We head south from Gorge Harbor, Parsifal’s prow dipping & rising as we break through the southerly swells, shedding spray off our bow. We have a long run to round the clanging red buoy marking the mile long reef off Sutil point, the southernmost tip of Cortes. The eery noise of the clanging bell competes with the cries of the cormorants on the few exposed rocks, calling us towards them. It is at moments like this that I thank God for all those brave mariners who went before us and first charted these waters.
Once safely past the bell we head east, hoisting Parsifal’s main, sailing on through Baker passage around Hernando Island before becoming becalmed in the noon day sun. While we drift lazily we take the opportunity for a tasty hot lunch of grilled cheese on English muffins & spicy leftover lamb curry mmm.
As we eat lunch we start thinking about the place names that surround us; Hernando Island off the tip of Cortes, both named after the Spanish conquistador who colonized Mexico, apparently the Spanish & English charted these waters together. Desolation Sound itself named by Captain George Vancouver, as he apparently said ‘there was not a single prospect that was pleasing to the eye’. What a misnomer that was, I think most people would find it hard to find a prospect that is not pleasing to the eye.

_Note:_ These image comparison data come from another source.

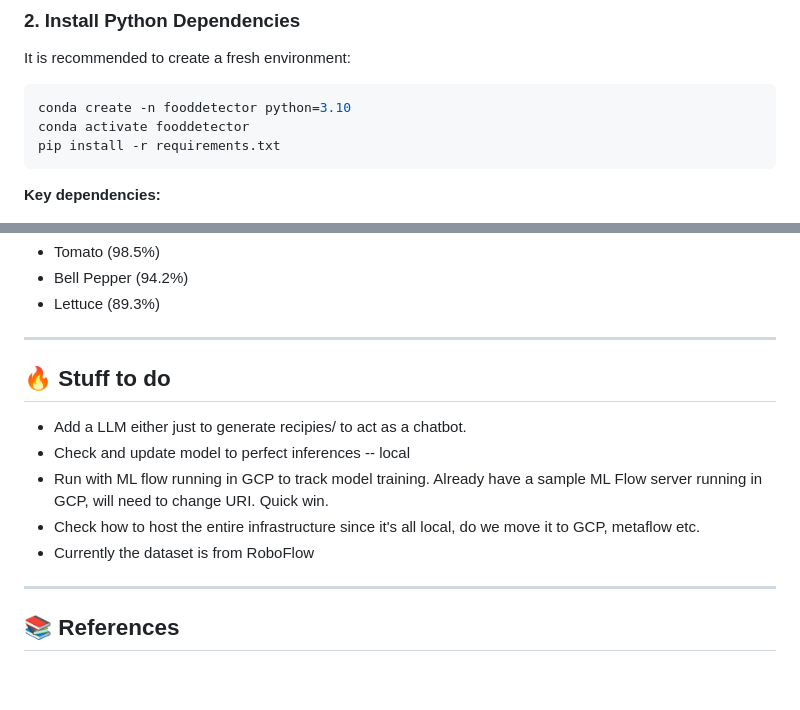
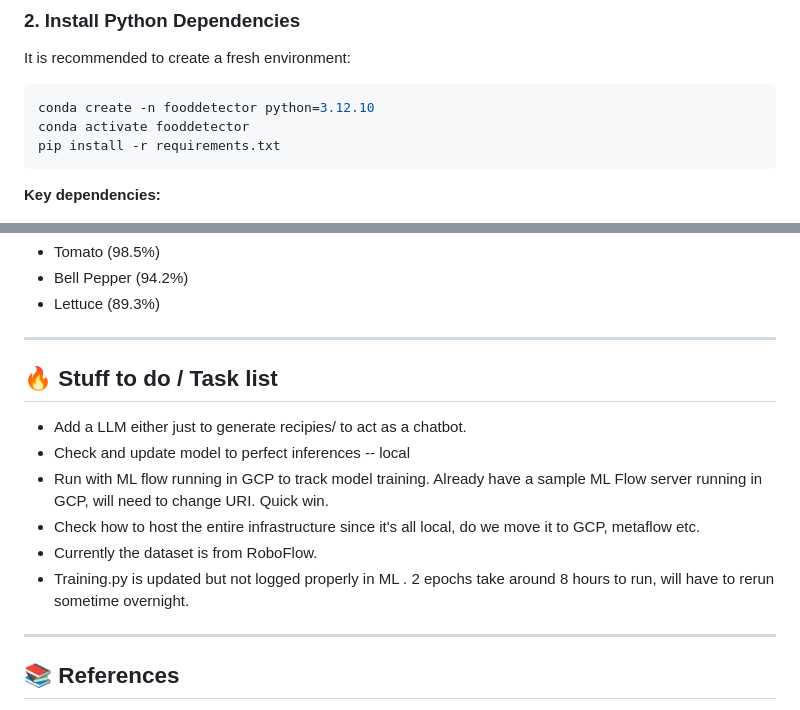
Before and after one commit to suchethsikha/food-recipe-mlops, a Markdown page: README.md, 2 parts joined by grey strips. GitHub-like rendering; blank space fills up the shorter version.

Commit message:
Updated README.md with tasklist

````diff
--- a/README.md
+++ b/README.md
@@ -55,7 +55,7 @@ cd food-recipe-mlops
 It is recommended to create a fresh environment:
 
 ```bash
-conda create -n fooddetector python=3.10
+conda create -n fooddetector python=3.12.10
 conda activate fooddetector
 pip install -r requirements.txt
 ```
@@ -134,13 +134,14 @@ Visit the application at: [http://127.0.0.1:8000/](http://127.0.0.1:8000/)
 
 ---
 
-## 🔥 Stuff to do
+## 🔥 Stuff to do / Task list
 
 - Add a LLM either just to generate recipies/ to act as a chatbot.
 - Check and update model to perfect inferences -- local
 - Run with ML flow running in GCP to track model training. Already have a sample ML Flow server running in GCP, will need to change URI. Quick win.
 - Check how to host the entire infrastructure since it's all local, do we move it to GCP, metaflow etc.
-- Currently the dataset is from RoboFlow
+- Currently the dataset is from RoboFlow.
+- Training.py is updated but not logged properly in ML . 2 epochs take around 8 hours to run, will have to rerun sometime overnight.
 
 ---
 
````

After our sunny interlude & peaceful lunch we continue south now motoring & sailing. As we round Savary Island the sun disappears behind the clouds and the wind suddenly blows up again heeling us over and chilling us, as we make our final run to Powell River. Ron has us on a tack heading straight towards Harwood Island to make the most of the wind filling our main sail, before his final tack towards Powell River.
Once we enter the harbor & locate Hytta we find to our surprise that the docks are pretty full, unlike our experience so far. After taking another look we spot an open section right by the harbor entrance, but as we are here to weather another storm Ron wants to go back and side tie to the main dock in between two of the piers. It is the widest opening but unfortunately once Ron is committed to the turn, we realise that Parsifal is not quite going to fit without touching the other boats. We spend a few stressful moments with Ron on the deck of another boat carefully moving our projecting metal davit arms so that they do not scrape anything, and me moving quickly around with the boat hook staving us off and giving Ron warnings of any impending trouble. Ron decides to abort this plan & head back to tie up at the open dock by the entrance. Once we are safely secured & able to relax at last, it is definitely time for an ‘emergency’. A term coined by Tom when he & Ron are working on their respective boats side by side in Nanaimo & he wants a beer break!